The world's big central banks have again indicated they will go to extremes to get economies moving again. This massive simultaneous stimulus puts yesterday's Australian inflation data in context.

The US Federal Reserve, European Central Bank and Bank of England were in the spotlight overnight. Despite the policy implications from their comments, markets were all but unmoved by all three central banks who are currently setting policy with a single purpose, which is to kickstart their beleaguered economies.

The Federal Reserve is still concerned about the economic outlook in the US and this was confirmed with the maintenance of incredibly stimulatory monetary policy.

There were no surprises in the Fed’s Statement, with the policy making Federal Open Markets Committee reiterating its intention to keep easy policy in place until the labour market improves. This shows up in its restated intention to keep interest rates at an "exceptionally low level” (in other words near zero) through to the middle of 2015, it will continue "Operation Twist” which is aimed to keep long-dated government bond yields low until the end of the year and it reiterated its plan to buy around $40 billion of mortgage backed securities per month. Monetary policy has never before been so stimulatory.

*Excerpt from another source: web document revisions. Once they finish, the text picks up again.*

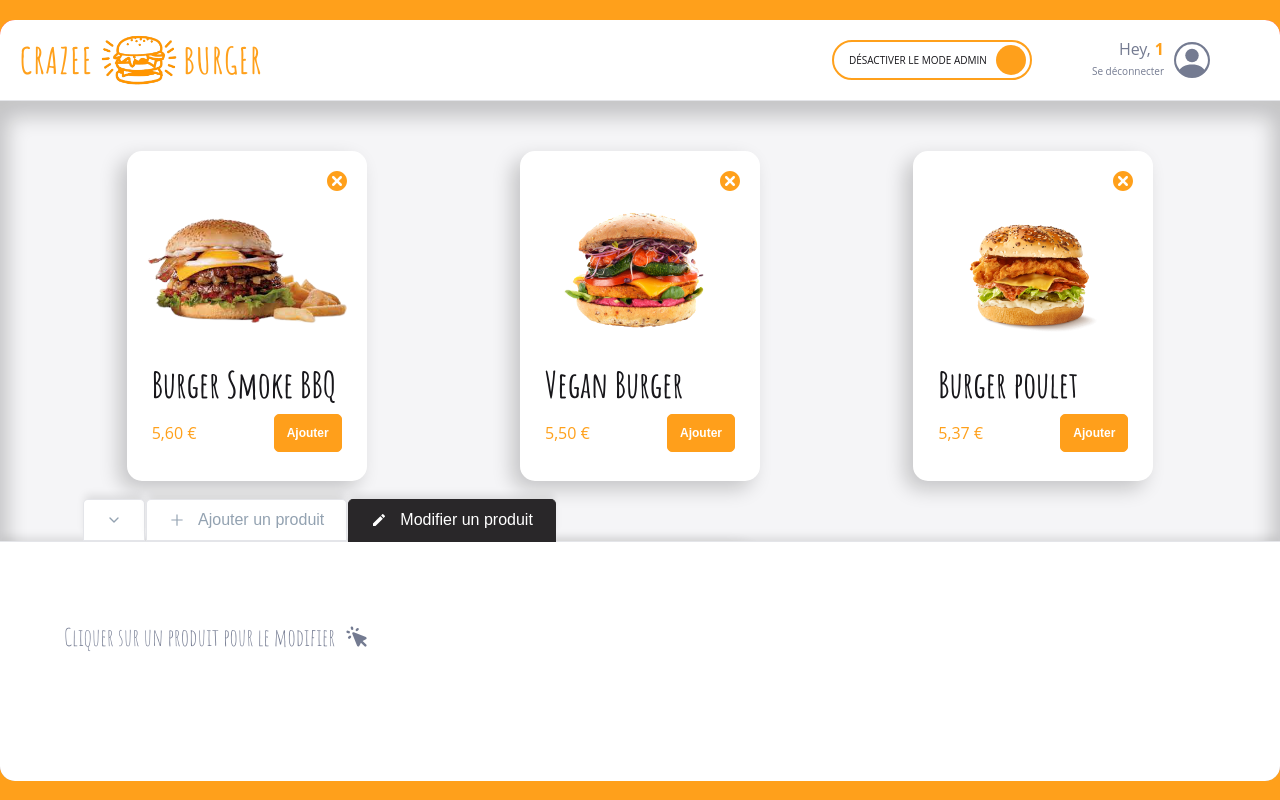
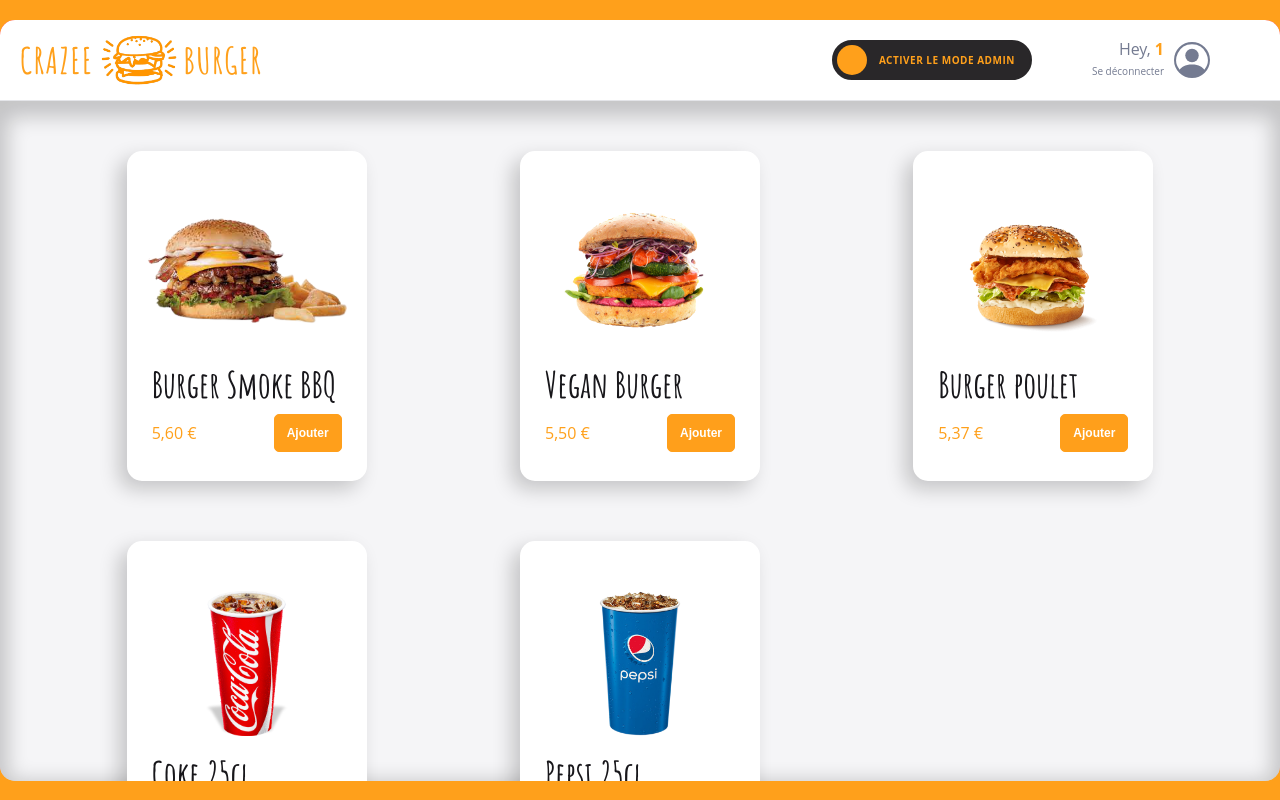
Before and after one commit to AzN-StaR27/crazee-burger, a React (Vite) app: page /order/1 in a window 1280 px wide. Built offline with nearby package versions, Linux system fonts and the light colour scheme.

Commit message:
🔧 F09: ORDER > Reset values to initial REAL values

```diff
--- a/src/components/pages/order/OrderPage.jsx
+++ b/src/components/pages/order/OrderPage.jsx
@@ -10,12 +10,12 @@
 export default function OrderPage() {
   //state
 
-  const [isModeAdmin, setIsModeAdmin] = useState(true);
+  const [isModeAdmin, setIsModeAdmin] = useState(false);
   const [isCollapsed, setIsCollapsed] = useState(false);
   //collapse pour onglet réduit
   const [isAddSelected, setIsAddSelected] = useState(false);
   const [isEditSelected, setIsEditSelected] = useState(false);
-  const [currentTabSelected, setCurrentTabSelected] = useState("edit");
+  const [currentTabSelected, setCurrentTabSelected] = useState("add");
   const [menu, setMenu] = useState(fakeMenu.MEDIUM);
   const [newProduct, setNewProduct] = useState(EMPTY_PRODUCT);
   const [productSelected, setProductSelected] = useState(EMPTY_PRODUCT);
```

Given the absence of fresh news from the Fed, markets were very little changed. It is now almost four years since the Fed cut interest rates to near zero and the absence of a meaningful economic recovery with that sort of monetary stimulus highlights just how deep the banking, housing and general economic problems still are.

In Berlin, the ECB President Mario Draghi appeared before the German Parliament to face questions on the consequences from the bond buying program it announced a little over a month ago.

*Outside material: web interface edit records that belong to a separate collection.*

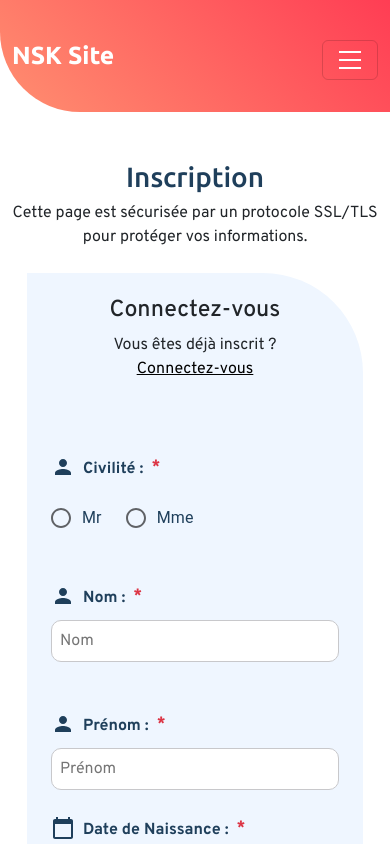
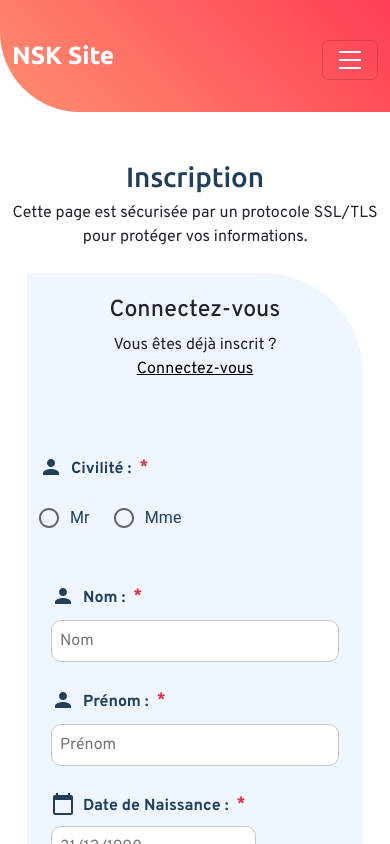
Before and after one commit to ThierryTouinPro/nextjs-starter-kit, a Next.js app in the folder with-docker-compose-app/next-app/: page /auth/registration in a window 390 px wide. Shown: the top 844 px of the page. Built offline with nearby package versions, Linux system fonts and the light colour scheme.

Commit message:
ZHA: Add margin radio 2

```diff
--- a/with-docker-compose-app/next-app/src/components/Authentification/Register/Informations.js
+++ b/with-docker-compose-app/next-app/src/components/Authentification/Register/Informations.js
@@ -23,7 +23,7 @@ export default function RegisterInformation() {
           options={options}
           icon={<PersonIcon  />}
         />
-      <div className="col-md-6 col-xs-12 mt-4">
+      <div className="col-md-6 col-12 mt-0">
         <Input
           name="lastName"
           label="Nom"
@@ -32,7 +32,7 @@ export default function RegisterInformation() {
           icon={<PersonIcon  />}
         />
       </div>
-      <div className="col-md-6 col-xs-12 mt-4">
+      <div className="col-md-6 col-12 mt-0">
         <Input
           name="firstName"
           label="Prénom"
--- a/with-docker-compose-app/next-app/src/components/Interface/RadioGroup.js
+++ b/with-docker-compose-app/next-app/src/components/Interface/RadioGroup.js
@@ -15,7 +15,7 @@ export default function RadioGroupUI({ label, name, options, icon }) {
 
   return (
     <FormControl component="fieldset">
-      <div className="row" style={{ paddingLeft: '12px', paddingRight: '12px' }}>
+      <div className="row pb-4">
         {/* Label avec col-6 en mobile */}
         <label className="col-12 col-md-4 d-flex align-items-center gap-2 mb-3 mb-md-0">
           <span className="d-flex align-items-center">{icon}</span>
```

Despite the deep recession in Europe and actual economic depression in some member countries, the Germans wanted to question Draghi over the inflation risks of the ECB’s version of quantitative easing.

Draghi allayed the fears of higher inflation with some simple analysis in which he concluded that rather than inflation being a risk, the recessionary conditions in Europe were more likely to lead to deflation. Draghi said very plainly in a statement after his parliamentary appearance, and a point backed up by the eurozone having 11.5 per cent unemployment and weakening leading indicators, that "in our assessment, the greater risk to price stability is currently falling prices in some euro-area countries … In this sense [the planned bond buying progam] are not in contradiction to our mandate: in fact, they are essential for ensuring we can continue to achieve it.”

Draghi appears to have allayed some of the Germans' concern. Chancellor Angela Merkel’s budget spokesperson acknowledged that Draghi’s "uppermost focus is the maintenance of price stability”.

In addition to inflation, the Germans are also worried that the ECB bond buying program risks compromising the finances of members of the ECB given, by definition, the favourable financial treatments being directed to the weakest members. Draghi again quashed these concerns reiterating the point that "The ECB intervenes only in countries where the economy and public finances are on a sustainable path”. In other words, the bond buying program comes with strings attached.

The economic woes in the UK continue to unfold and so fragile is the UK economy that Bank of England Governor Mervyn King indicated overnight that a fresh tranche of QE was likely in the near term. The BoE has already cut interest rates to 0.5 per cent and delivered £375 billion of QE. King said that the BoE was "ready to inject more money into the economy” as a result of the ongoing recessionary conditions.

He went further saying the "damaged banking system means that today banks aren’t creating enough money. We have to do it for them.”

So there we have it. In the last 24 hours, the Fed, the ECB and BoE who together account for around 42 per cent of global GDP have told the markets that the banks, economic conditions and inflation risks are so ugly that not only will interest rates be kept near zero, but that they will be printing many billions of dollars, euros and pounds to try to get an economic recovery locked in.

Throw in Japan and Canada (to a slightly lesser extent) and you have half of the world’s economy with economic problems so bad that the central banks are all but flying around in helicopters throwing cash onto the streets.

This is a big part of the global background for the RBA as it considers monetary policy settings in less than two weeks.

The fact that the inflation data exceeded the forecasts of some in the market says more about the forecasting prowess of the market than the fact that annual inflation is 2.0 per cent, with the underlying measure at 2.5 per cent. These inflation rates include the hit from the carbon tax which is probably around 0.5 percentage points on the headline measure and 0.2 percentage points on the underlying rate. Inflation is low.

The RBA’s counterparts around the world are very scared about the outlook for their economies. Their policy actions say that. It would be glib, no an error, if the RBA did not take account of the risks to Australia from more than half the world being in recession when it considers interest rates next month. That is why a further interest rate cut is close to certain.